Problem statement: Which lines of the records below contain the word "html"? Show each one.
Content starts
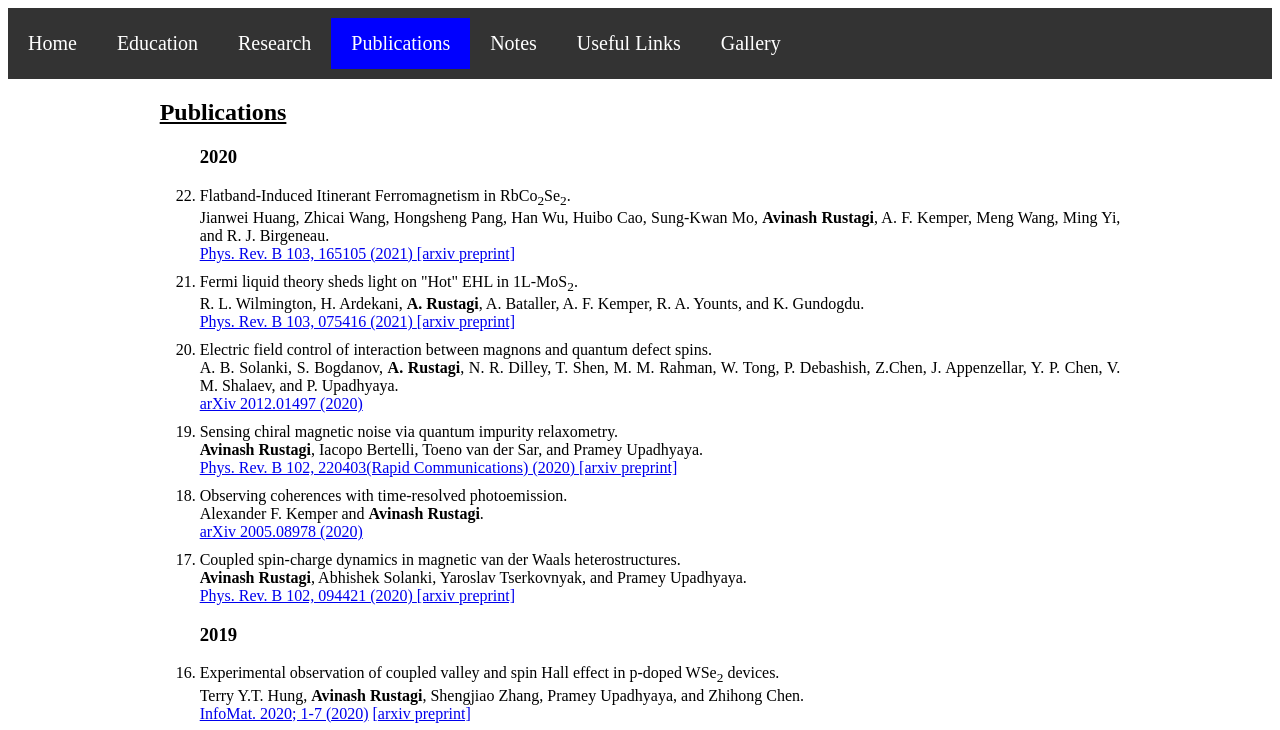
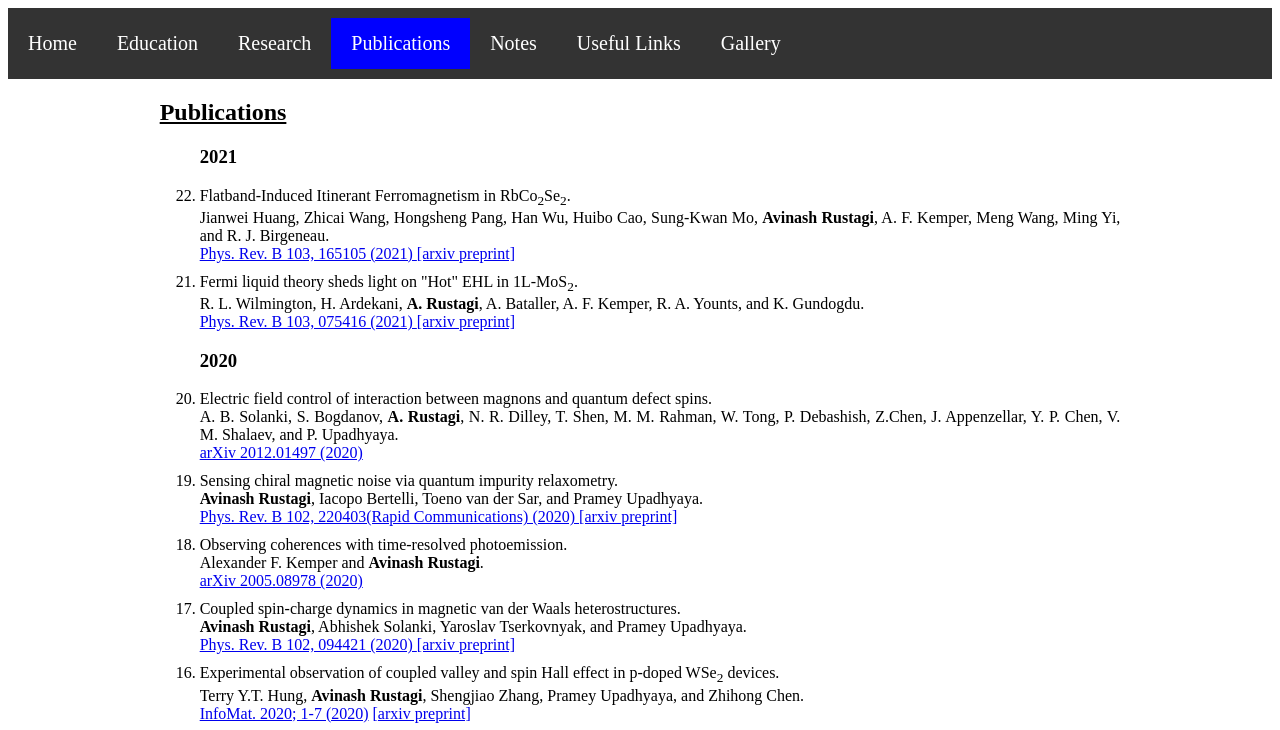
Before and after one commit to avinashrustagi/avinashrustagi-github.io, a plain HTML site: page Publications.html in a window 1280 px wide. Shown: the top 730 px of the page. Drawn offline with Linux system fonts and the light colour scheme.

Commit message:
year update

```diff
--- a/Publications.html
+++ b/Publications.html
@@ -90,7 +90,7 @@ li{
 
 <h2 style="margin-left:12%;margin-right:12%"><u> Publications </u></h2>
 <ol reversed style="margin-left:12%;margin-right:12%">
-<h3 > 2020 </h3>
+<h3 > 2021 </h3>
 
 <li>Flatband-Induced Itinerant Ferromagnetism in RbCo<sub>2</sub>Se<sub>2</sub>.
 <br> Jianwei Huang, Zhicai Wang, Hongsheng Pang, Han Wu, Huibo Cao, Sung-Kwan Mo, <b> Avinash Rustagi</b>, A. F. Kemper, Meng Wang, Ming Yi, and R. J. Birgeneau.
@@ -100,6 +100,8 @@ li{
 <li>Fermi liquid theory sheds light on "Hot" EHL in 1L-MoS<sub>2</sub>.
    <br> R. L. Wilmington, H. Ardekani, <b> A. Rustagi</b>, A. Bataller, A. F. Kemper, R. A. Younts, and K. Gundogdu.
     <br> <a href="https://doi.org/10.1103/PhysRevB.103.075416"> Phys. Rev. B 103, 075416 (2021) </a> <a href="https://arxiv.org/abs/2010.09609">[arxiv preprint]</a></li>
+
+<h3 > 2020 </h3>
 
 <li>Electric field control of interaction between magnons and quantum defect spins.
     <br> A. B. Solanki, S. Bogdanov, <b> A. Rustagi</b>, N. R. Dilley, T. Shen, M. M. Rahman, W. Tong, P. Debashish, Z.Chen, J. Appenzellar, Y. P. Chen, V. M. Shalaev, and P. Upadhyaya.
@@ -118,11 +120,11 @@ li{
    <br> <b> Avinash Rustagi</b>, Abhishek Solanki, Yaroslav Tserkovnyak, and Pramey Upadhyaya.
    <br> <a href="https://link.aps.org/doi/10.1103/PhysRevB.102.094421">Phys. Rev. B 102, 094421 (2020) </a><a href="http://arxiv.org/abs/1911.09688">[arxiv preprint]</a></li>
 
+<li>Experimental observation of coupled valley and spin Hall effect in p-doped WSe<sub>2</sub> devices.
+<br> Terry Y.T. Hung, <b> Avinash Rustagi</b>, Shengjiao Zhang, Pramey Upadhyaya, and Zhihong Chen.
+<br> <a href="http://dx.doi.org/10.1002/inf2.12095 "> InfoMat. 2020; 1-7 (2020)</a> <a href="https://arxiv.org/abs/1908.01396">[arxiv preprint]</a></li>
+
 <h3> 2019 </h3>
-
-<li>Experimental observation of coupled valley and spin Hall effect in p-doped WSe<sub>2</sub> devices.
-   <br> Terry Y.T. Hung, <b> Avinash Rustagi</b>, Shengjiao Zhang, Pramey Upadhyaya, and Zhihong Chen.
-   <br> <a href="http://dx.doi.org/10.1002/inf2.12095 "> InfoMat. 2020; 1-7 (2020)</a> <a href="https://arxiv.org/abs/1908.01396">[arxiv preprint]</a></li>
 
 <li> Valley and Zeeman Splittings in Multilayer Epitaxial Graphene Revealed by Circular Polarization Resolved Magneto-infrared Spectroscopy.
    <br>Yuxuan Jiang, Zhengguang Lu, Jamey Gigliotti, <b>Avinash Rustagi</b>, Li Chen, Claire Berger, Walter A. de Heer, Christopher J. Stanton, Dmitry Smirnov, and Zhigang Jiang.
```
Content ends
Output for this task:
Before and after one commit to avinashrustagi/avinashrustagi-github.io, a plain HTML site: page Publications.html in a window 1280 px wide. Shown: the top 730 px of the page. Drawn offline with Linux system fonts and the light colour scheme.
--- a/Publications.html
+++ b/Publications.html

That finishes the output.